The press had been less than kind to the project.  Headlines like "Biosphere or Biostunt" and "Biosphere Blues" appeared in national publications.  Wally Broecker, a geochemist at Columbia University tapped in 1991 to stem the loss of oxygen from the structure, described the original concept as flawed.  Traditional agriculture would not work for space colonization.  The size and weight required would prohibit its transport.  Hydroponically grown crops would have the greatest chance of success.

The scientific community was similarly negative.  A scientific journal returned the paper of one researcher as not worthy research because it was from Biosphere 2.

Just as Edward Bass was the project's financial angel, Columbia University, largely through the efforts of Broecker, has become its angel for scientific validity.  When Space Biosphere Ventures, the original manager of the project, ran into trouble with goal and management criticism, Columbia formed a science partnership with Biosphere in 1994, and took over the facility two years later.

Bionauts are no longer sealed beneath glass.  Experiments are now performed which lead to results published in real scientific journals.  Real college students and real professors populate the facility.  Still, one cannot help finding the whole project a little less exciting when visions of  Martian colonists residing in the structure are no longer encouraged.

Biosphere 2 is now divided into Biomes.  Visible on this side are, left to right, desert, ocean/marsh, and rainforest   The tower of the former human habitat is visible behind the center portion.  2-02
The bionaut habitat has lacked fulltime residents since 1994.  2-02
The Biosphere 2 had bionaut quarters inside the habitat.  2-02
Biosphere 2 Timeline
September 26 8 Bionauts are sealed in Biosphere
September 27 Computer engineer critical of project resigns
October 11 Bionaut leaves for surgery on injured finger
November Revealed: carbon dioxide scrubber was installed prior to sealing bionauts
December 19 Revealed: oxygen pumped in
January 4 Revealed: injured bionaut returned with supplies, including mousetraps
July Advisory committee report is criticizes project for lack of serious scientific agenda
March 10 tons of oxygen pumped in
February 11 members of advisory committee resign
September 26 First crew of bionauts leave biosphere
March 6 Second crew of bionauts sealed in biosphere
April 1 Top project officials accused of mismanagment & suspended
April 6 Ex-bionauts arrested for breaking into biosphere citing concern for current crew, later terminated
May 31 Jury awards arrested ex-bionauts $517,500 in lost wages and $100,000 for abuse of process
Wait Wait Don't Tell Me's
Limerick Challenge
As the biosphere's trial run's completing
We find a doomed history repeating.
They piped in clean air,
Had a catered affair.
Gads!
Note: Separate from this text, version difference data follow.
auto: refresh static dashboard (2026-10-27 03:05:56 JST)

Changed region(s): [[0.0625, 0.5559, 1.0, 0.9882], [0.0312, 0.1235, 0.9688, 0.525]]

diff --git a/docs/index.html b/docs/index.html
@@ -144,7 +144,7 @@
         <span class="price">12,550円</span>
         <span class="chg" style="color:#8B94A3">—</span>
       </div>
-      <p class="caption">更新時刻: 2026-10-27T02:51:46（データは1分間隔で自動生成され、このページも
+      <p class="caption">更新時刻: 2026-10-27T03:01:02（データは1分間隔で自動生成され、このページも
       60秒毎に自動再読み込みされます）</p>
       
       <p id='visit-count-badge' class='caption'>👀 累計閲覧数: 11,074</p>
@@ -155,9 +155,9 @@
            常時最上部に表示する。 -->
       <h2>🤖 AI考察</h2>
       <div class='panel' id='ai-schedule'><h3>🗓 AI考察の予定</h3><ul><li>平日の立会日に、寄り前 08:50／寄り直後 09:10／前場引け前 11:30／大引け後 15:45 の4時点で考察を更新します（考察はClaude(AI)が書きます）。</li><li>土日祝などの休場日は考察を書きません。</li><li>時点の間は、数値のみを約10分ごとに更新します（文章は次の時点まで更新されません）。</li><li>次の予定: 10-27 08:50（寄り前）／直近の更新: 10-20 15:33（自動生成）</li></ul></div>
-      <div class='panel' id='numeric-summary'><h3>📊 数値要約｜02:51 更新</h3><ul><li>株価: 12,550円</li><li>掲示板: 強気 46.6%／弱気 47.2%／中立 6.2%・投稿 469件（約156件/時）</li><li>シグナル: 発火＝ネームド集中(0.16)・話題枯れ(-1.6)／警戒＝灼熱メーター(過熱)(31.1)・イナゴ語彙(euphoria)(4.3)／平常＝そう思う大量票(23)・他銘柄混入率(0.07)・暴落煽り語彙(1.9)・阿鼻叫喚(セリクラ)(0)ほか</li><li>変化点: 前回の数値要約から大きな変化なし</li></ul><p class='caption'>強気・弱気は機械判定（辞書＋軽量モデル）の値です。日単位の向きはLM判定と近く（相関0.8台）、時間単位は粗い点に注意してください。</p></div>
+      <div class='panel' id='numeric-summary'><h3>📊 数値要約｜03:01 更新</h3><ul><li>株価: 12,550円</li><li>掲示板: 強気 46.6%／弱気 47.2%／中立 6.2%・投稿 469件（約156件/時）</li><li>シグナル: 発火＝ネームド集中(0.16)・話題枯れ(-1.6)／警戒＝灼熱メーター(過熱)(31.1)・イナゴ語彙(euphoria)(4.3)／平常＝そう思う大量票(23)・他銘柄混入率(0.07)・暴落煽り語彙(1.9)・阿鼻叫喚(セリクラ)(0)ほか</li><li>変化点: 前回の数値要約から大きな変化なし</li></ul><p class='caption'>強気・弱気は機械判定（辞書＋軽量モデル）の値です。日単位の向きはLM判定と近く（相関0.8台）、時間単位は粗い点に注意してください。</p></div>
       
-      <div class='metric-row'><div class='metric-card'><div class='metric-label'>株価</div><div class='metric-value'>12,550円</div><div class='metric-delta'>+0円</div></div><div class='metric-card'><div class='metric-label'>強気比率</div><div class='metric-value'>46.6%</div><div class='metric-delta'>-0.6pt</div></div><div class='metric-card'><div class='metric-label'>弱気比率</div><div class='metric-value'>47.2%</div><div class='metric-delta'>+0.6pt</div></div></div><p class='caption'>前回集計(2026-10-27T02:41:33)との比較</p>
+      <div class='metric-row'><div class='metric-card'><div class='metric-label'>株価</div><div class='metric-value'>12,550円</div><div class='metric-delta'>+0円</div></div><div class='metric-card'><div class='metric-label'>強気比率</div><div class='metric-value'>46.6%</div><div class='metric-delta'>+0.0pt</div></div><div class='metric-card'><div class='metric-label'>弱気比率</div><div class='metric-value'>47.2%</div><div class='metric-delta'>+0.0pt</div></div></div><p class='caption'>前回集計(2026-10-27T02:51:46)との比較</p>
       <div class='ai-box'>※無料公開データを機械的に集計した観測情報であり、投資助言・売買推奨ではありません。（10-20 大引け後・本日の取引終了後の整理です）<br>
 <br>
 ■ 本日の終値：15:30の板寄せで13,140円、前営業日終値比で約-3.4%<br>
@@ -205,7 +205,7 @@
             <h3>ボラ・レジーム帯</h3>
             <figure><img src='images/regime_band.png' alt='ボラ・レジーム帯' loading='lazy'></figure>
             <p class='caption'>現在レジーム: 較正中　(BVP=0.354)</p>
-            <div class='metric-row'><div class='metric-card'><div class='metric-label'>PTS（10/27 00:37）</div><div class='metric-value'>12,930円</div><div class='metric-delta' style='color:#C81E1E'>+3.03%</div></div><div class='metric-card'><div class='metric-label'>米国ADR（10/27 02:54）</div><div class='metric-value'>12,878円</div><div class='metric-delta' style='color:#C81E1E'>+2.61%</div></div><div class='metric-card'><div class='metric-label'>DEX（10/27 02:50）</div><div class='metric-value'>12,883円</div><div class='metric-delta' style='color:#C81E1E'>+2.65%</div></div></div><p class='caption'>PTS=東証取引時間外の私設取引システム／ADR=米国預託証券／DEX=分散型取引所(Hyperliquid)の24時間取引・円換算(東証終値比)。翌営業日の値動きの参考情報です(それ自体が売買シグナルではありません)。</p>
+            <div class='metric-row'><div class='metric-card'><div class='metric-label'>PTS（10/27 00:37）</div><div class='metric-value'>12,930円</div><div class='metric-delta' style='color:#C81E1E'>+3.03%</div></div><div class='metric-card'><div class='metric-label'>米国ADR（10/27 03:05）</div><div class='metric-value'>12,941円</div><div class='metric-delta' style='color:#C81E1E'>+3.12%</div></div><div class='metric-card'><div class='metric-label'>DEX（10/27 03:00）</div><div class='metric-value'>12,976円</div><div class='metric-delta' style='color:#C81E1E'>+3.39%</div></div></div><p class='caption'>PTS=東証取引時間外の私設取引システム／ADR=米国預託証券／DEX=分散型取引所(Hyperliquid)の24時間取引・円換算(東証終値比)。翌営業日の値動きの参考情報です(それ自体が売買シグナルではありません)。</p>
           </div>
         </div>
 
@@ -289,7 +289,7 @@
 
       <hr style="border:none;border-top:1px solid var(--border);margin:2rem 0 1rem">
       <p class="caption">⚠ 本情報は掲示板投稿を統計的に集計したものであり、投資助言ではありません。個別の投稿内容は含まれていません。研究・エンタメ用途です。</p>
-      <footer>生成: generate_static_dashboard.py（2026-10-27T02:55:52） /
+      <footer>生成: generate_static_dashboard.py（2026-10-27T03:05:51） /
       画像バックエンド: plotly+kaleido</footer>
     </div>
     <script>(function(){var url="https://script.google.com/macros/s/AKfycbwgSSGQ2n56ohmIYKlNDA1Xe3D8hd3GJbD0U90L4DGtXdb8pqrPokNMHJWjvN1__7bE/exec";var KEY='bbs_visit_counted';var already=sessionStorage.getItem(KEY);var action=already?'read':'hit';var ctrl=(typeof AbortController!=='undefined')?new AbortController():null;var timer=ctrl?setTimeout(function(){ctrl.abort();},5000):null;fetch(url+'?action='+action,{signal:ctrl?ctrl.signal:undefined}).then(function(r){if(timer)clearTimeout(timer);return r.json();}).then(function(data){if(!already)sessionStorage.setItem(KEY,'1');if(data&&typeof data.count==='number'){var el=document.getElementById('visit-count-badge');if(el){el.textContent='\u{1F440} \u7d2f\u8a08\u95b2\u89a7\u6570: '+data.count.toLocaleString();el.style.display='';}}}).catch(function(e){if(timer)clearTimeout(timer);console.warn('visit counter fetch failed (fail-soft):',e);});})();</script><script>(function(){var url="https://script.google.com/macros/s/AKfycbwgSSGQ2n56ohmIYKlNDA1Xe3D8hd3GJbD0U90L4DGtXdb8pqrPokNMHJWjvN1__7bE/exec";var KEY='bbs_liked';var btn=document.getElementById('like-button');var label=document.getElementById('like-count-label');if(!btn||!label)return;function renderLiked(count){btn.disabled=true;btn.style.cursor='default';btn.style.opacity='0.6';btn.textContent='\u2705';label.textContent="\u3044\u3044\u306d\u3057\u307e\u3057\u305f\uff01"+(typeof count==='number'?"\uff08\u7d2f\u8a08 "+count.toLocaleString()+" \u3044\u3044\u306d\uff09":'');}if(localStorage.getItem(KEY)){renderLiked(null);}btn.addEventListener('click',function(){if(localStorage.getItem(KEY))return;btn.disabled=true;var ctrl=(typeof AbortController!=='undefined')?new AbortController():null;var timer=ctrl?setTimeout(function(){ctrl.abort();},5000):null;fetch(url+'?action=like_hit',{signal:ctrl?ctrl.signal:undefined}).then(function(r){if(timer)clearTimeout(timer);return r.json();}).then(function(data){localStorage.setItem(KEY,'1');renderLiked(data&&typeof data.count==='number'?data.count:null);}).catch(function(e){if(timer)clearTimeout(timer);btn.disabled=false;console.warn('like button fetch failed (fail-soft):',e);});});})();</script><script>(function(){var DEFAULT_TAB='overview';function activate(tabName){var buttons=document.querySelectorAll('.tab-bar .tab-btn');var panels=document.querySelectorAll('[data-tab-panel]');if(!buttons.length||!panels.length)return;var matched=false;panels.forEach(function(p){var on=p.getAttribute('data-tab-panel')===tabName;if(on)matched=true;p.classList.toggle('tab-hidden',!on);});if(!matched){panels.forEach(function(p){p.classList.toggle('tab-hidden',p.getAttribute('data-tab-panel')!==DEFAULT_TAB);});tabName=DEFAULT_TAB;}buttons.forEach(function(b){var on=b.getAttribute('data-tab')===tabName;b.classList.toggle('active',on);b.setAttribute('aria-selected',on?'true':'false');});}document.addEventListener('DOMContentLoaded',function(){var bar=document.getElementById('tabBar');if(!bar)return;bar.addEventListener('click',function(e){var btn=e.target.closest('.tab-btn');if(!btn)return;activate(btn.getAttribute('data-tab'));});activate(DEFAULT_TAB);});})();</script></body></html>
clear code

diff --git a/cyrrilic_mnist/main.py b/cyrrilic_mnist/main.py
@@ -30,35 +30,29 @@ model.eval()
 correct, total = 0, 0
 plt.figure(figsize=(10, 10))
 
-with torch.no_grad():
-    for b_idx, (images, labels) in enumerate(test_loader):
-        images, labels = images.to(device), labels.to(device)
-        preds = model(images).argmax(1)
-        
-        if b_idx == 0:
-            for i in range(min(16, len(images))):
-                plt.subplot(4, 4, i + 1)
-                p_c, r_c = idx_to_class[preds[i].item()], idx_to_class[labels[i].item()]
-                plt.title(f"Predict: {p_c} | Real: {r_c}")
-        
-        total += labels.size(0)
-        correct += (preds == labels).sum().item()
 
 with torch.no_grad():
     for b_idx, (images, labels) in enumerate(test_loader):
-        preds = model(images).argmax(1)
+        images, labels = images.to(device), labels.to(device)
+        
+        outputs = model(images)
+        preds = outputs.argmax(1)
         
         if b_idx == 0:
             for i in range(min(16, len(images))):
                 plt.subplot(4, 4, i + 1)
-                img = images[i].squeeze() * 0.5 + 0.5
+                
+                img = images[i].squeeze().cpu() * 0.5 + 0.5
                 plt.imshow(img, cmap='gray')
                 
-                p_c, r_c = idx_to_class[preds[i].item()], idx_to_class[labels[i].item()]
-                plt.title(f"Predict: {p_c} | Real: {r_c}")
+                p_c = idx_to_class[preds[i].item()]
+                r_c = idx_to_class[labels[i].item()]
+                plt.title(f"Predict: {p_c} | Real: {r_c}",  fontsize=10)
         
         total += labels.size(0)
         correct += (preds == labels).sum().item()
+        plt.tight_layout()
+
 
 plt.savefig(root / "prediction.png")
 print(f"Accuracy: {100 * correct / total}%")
The bionauts have been caught __________.
Archived Quiz for December 1, 2001, Wait Wait Don't Tell Me, National Public Radio
Footnotes & Sources

__________, "In Biosphere, People Worse Than the Bugs," Newsday, 07-29-1996, pp A08.

__________, "THE WEEK HEALTH & SCIENCE: Biosphere or Biostunt? Scientists give the world's biggest terrarium a vote of no confidence." Time, 03-01-1993, pp 17.

__________, "CHRONICLES: BIOSPHERE BLUES." Time, 04-18-1994, pp 26.

__________, "`I Acted for Safety' Biospheran admits breaking into dome." Newsday, 04-06-1994, pp A21.

__________, "Biospherans Accused Of Bursting Bubble." Newsday, 04-05-1994, pp A19.

__________, "Ex-Biosphere workers get $517,500 back pay: 2 fired in '94 for breaking complex's seals." The Dallas Morning News, 06-01-1996, pp 35A.

__________, Columbia University Biosphere 2 Center -- A Living Laboratory for Earth & the Environment, Columbia University's Biosphere 2 Center, Oracle, AZ, 1997.


Kornman, Sheryl, "Biospherians Out After 2 Years." Newsday, 09-27-1993, pp 05.

Schmucker, Jane, "Ex-Biosphere members suspected in break-in." USA Today, 04-05-1994, pp 02.

This page was last revised on 07/13/04.